Restaurants might be the industry suffering the most collateral damage from the COVID-19 pandemic, but that hasn’t stopped the Ore House and partners from starting a program to provide tasty meals for medical providers on the battle’s front lines.
Ryan Lowe, owner of the Ore House, is working to bring other restaurants together to prepare meals for nurses, doctors and other medical professionals at Mercy Regional Medical Center.
“As we’ve watched the COVID-19 virus spread around the country, hospitals have become overwhelmed. It’s more in the cities, but we were worried there’s the potential for Mercy to have the same issue,” Lowe said.
The Ore House owner heard about a national effort called Feeding the Frontline – organized initially by a shuttered pizzeria in Boston that soon spread to San Francisco – to prepare meals for medical workers in hospitals, clinics and other medical sites.
“It’s really a scalable program. I think it’s something that will be super helpful now and potentially in the future. If we ever have a need like this, it’s something that we can kind of turn the keys back on,” Lowe said.
All participating restaurants will comply with Mercy’s requirements to ensure meals are sanitary and coronavirus-free, including the wearing of masks by cooks and taking employees’ temperatures every two hours.
“We have been working closely with the six restaurants in this effort to bring food to our campus and coordinated through the shifts. The timing needs to be central. And then of course, it also needs to be done in a way that is safe from a COVID-protection standpoint as we bring it in,” said Mercy interim CEO Mike Murphy.
Restaurants will also provide a service in which Mercy employees can come by at the end of their shifts to pick up meals for dinnertime, Murphy said.
“That is very helpful after you’ve had a long shift, you don’t want to come home and cook a meal,” he said.
Lowe reached out to Christina Rinderle and Chris Bettin, co-owners of Durango Land and Homes, to help organize Durango’s version of Feed the Frontline.
Word about the program went out to real estate offices, and Rinderle said that brought in $7,000 in seed funding.
Bettin spoke with Local First, which has created a webpage to serve as a home for donations for Feed the Frontlines Durango, and it has agreed to serve as the 501(c)(3) organization for the program in Durango.
As of Wednesday, Rinderle said Feed the Frontlines Durango had raised $16,000 of its $60,000 goal to provide 60 days worth of meals.
Wednesday was be the initial trial run for Feed the Frontlines Durango.
Lowe wants to make sure the operation has the bugs worked out before the COVID-19 pandemic peaks in La Plata County, which Murphy said he now expects in late April and early May.
“We hope to have between five and 10 restaurants ready to go on a daily basis to provide 100 meals per day. That number may change as the hospital’s needs change. And they give us more information about what they want. But that’s kind of the plan at this juncture now,” Bettin said.

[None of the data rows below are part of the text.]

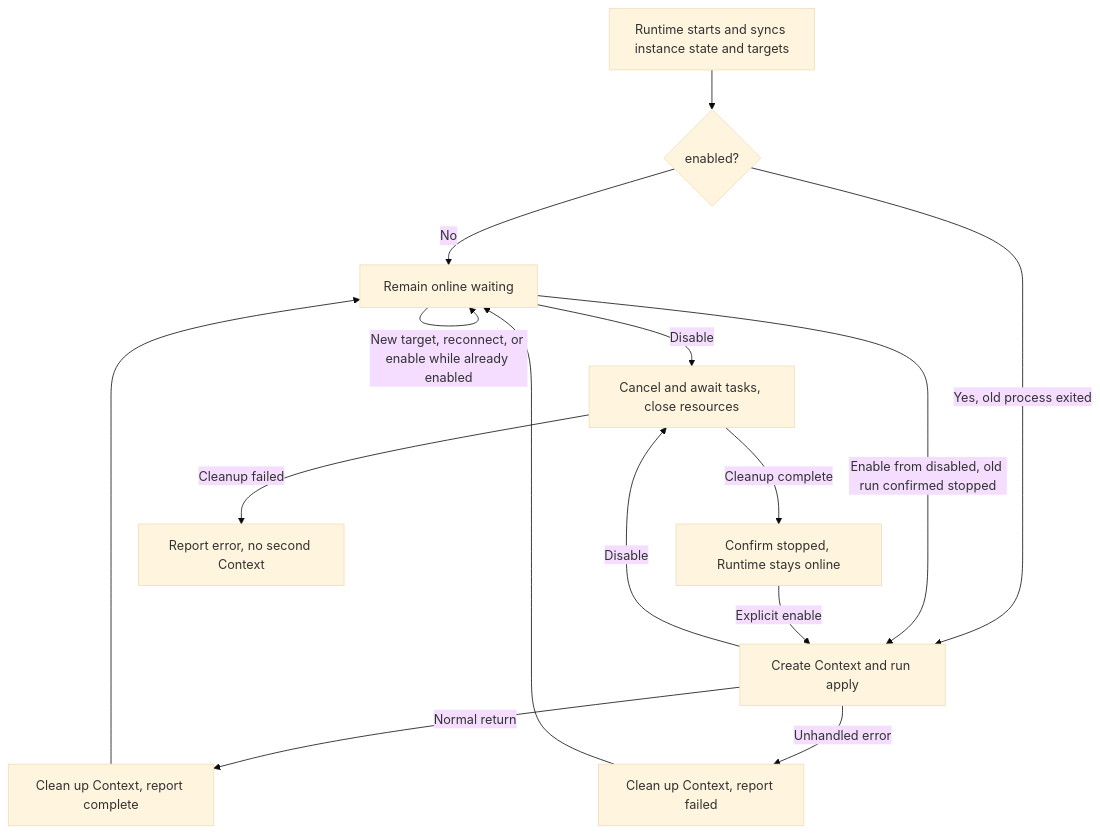
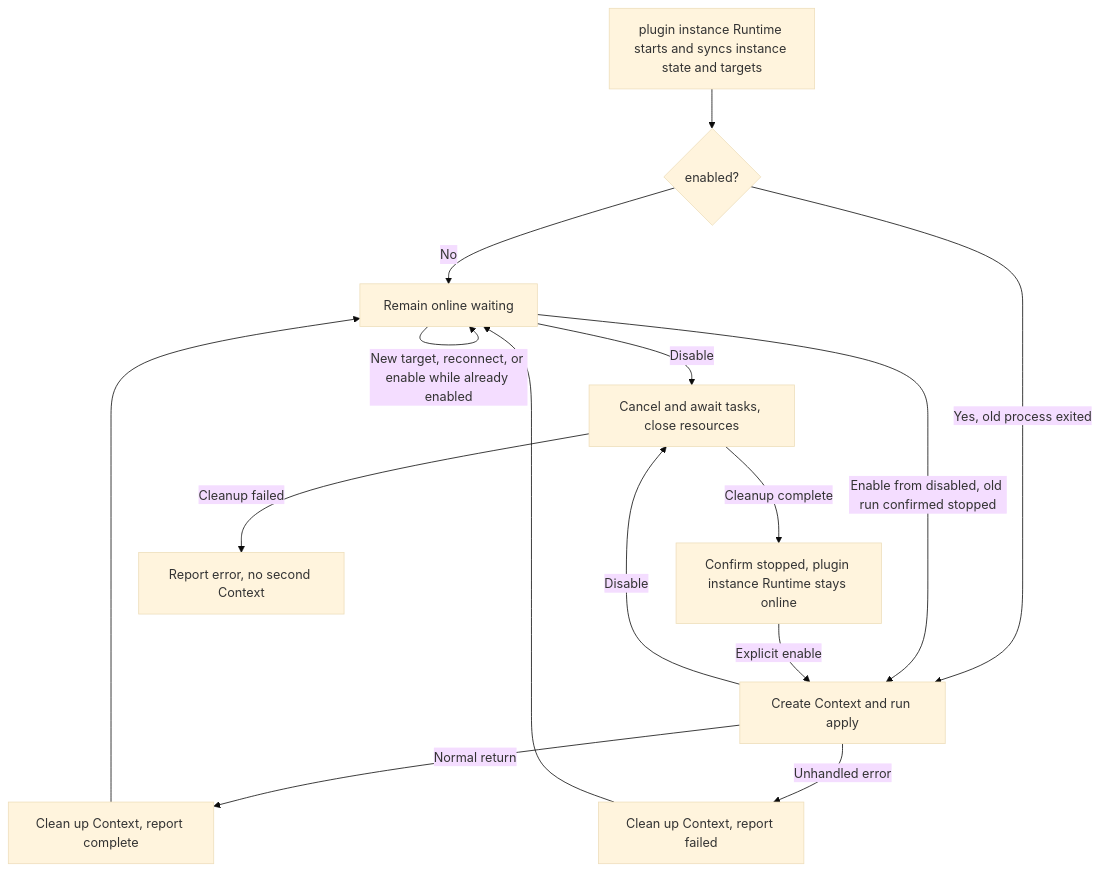
Before and after one commit to 2397819368a-oss/powercontext-2026: the fifth of 5 diagrams in docs/en/rfcs/0000-source-plugin-system.md, drawn with Mermaid (base theme). The commit also changed other lines of this file and 1 other file, not shown here.

Commit message:
docs(rfc): streamline source plugin proposal

````diff
--- a/docs/en/rfcs/0000-source-plugin-system.md
+++ b/docs/en/rfcs/0000-source-plugin-system.md
@@ -654,17 +336,17 @@
 ```mermaid
 flowchart TD
-    S[Runtime starts and syncs instance state and targets] --> E{enabled?}
+    S[plugin instance Runtime starts and syncs instance state and targets] --> E{enabled?}
     E -->|No| I[Remain online waiting]
     E -->|Yes, old process exited| R[Create Context and run apply]
     R -->|Normal return| C[Clean up Context, report complete]
     R -->|Unhandled error| F[Clean up Context, report failed]
     C --> I
     F --> I
     R -->|Disable| D[Cancel and await tasks, close resources]
     I -->|Disable| D
     I -->|Enable from disabled, old run confirmed stopped| R
-    D -->|Cleanup complete| T[Confirm stopped, Runtime stays online]
+    D -->|Cleanup complete| T[Confirm stopped, plugin instance Runtime stays online]
     T -->|Explicit enable| R
     I -->|New target, reconnect, or enable while already enabled| I
     D -->|Cleanup failed| U[Report error, no second Context]
 ```
````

Rinderle said the idea works on two fronts: It helps provide meals for medical workers who might find themselves fairly busy in the next month or so, and it helps restaurants provide some paid work hours and shifts for employees who have been furloughed by the stay-at-home order, which now extends through April 26.
“If we do have enough response with donations and we have the capacity, we’d like to expand this to the police department and fire department as well as our other first responders,” Rinderle said.